Instructions to follow –
Copy out each line of the listing below in which the string "shown" occurs.

- - - - -

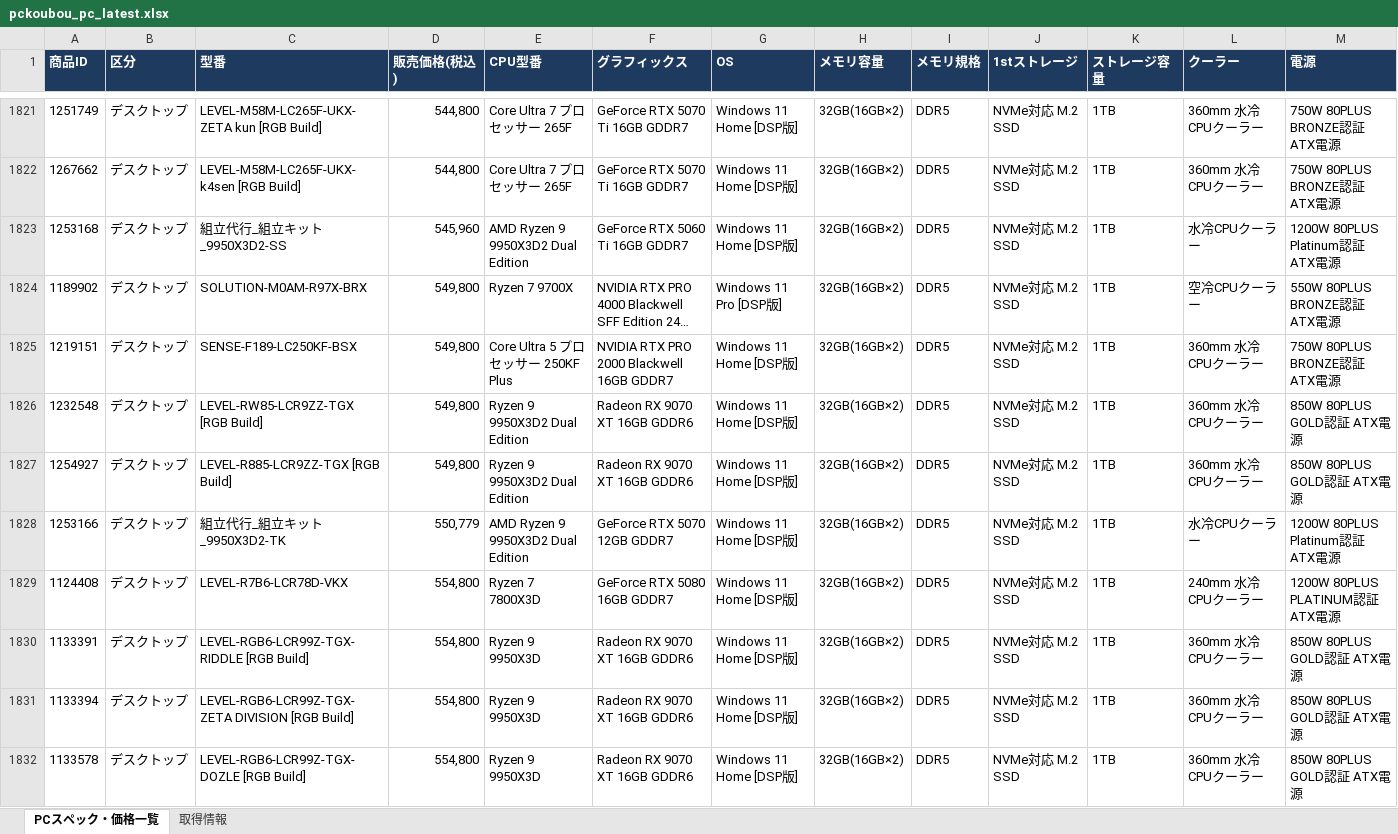
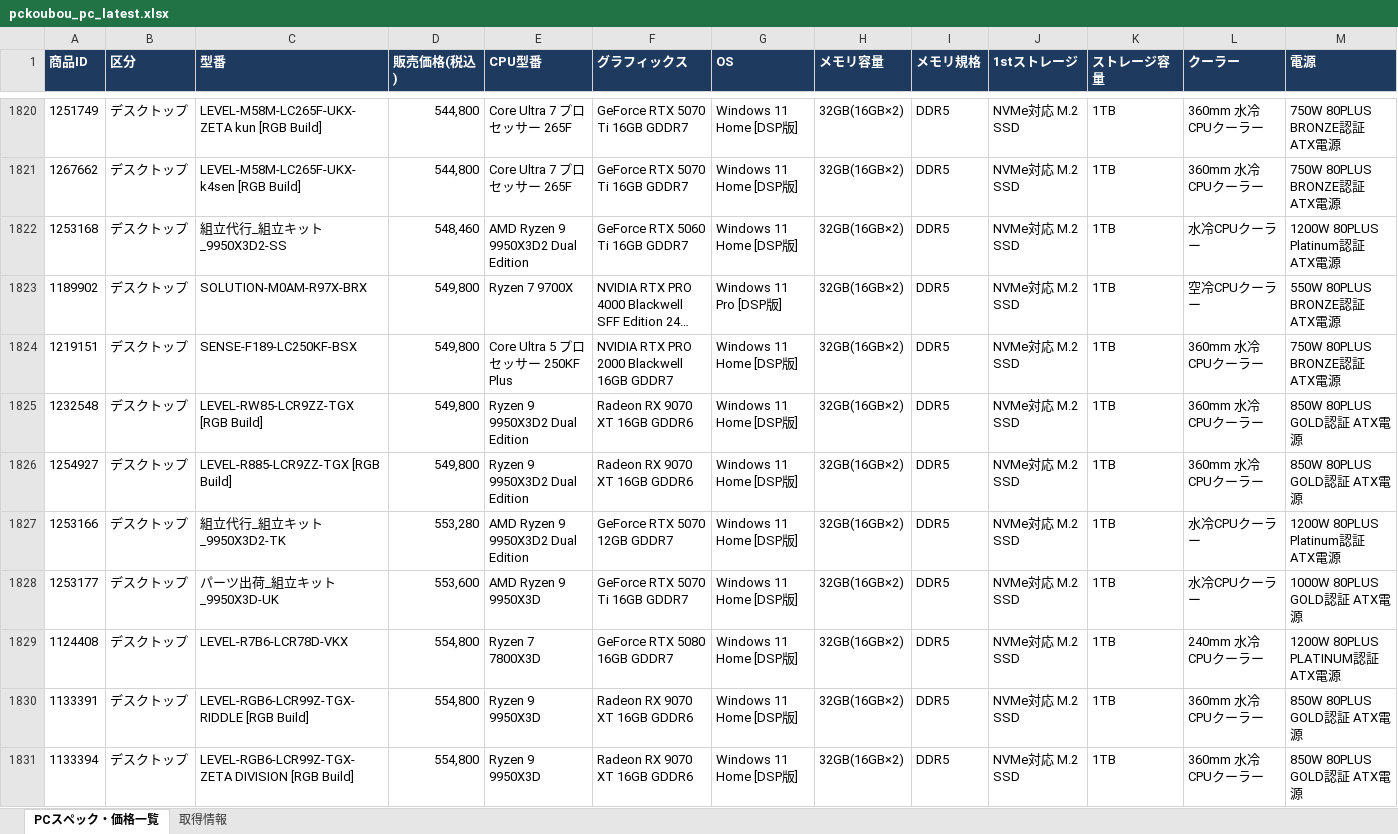
Before and after one commit to knoro-hue/pcprice_reseach_list, an Excel workbook: output/pckoubou_pc_latest.xlsx, sheet PCスペック・価格一覧, drawn as a sheet; only a part is shown, gaps mark what is left out; the shorter side is filled out with more unchanged rows; long unchanged cells end in …; values as stored, in another font and other column widths than the file's, no borders; addresses are those after the commit; rows hold the shown columns only; the diff covers the shown part only; the diff names each change by its address in the sheet, - before the commit and + after, or states it on an @@ line.

```diff
--- a/output/pckoubou_pc_latest.xlsx (sheet PCスペック・価格一覧)
+++ b/output/pckoubou_pc_latest.xlsx (sheet PCスペック・価格一覧)
-D1822 (販売価格(税込)): 545,960
+D1822 (販売価格(税込)): 548,460
-D1827 (販売価格(税込)): 550,779
+D1827 (販売価格(税込)): 553,280
+row 1828: 1253177 | デスクトップ | パーツ出荷_組立キット_9950X3D-UK | 553,600 | AMD Ryzen 9 9950X3D | GeForce RTX 5070 Ti 16GB GDDR7 | Windows 11 Home [DSP版] | 32GB(16GB×2) | DDR5 | NVMe対応 M.2 SSD | 1TB | 水冷CPUクーラー | 1000W 80PLUS GOLD認証 ATX電源
```
Also changed, not shown: 17 added rows, 38 removed rows and 37 edited cells elsewhere in this sheet, sheet 取得情報, output/pc_price_latest.xlsx, 15 other files.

- - - - -

Exercise output –
Before and after one commit to knoro-hue/pcprice_reseach_list, an Excel workbook: output/pckoubou_pc_latest.xlsx, sheet PCスペック・価格一覧, drawn as a sheet; only a part is shown, gaps mark what is left out; the shorter side is filled out with more unchanged rows; long unchanged cells end in …; values as stored, in another font and other column widths than the file's, no borders; addresses are those after the commit; rows hold the shown columns only; the diff covers the shown part only; the diff names each change by its address in the sheet, - before the commit and + after, or states it on an @@ line.
Also changed, not shown: 17 added rows, 38 removed rows and 37 edited cells elsewhere in this sheet, sheet 取得情報, output/pc_price_latest.xlsx, 15 other files.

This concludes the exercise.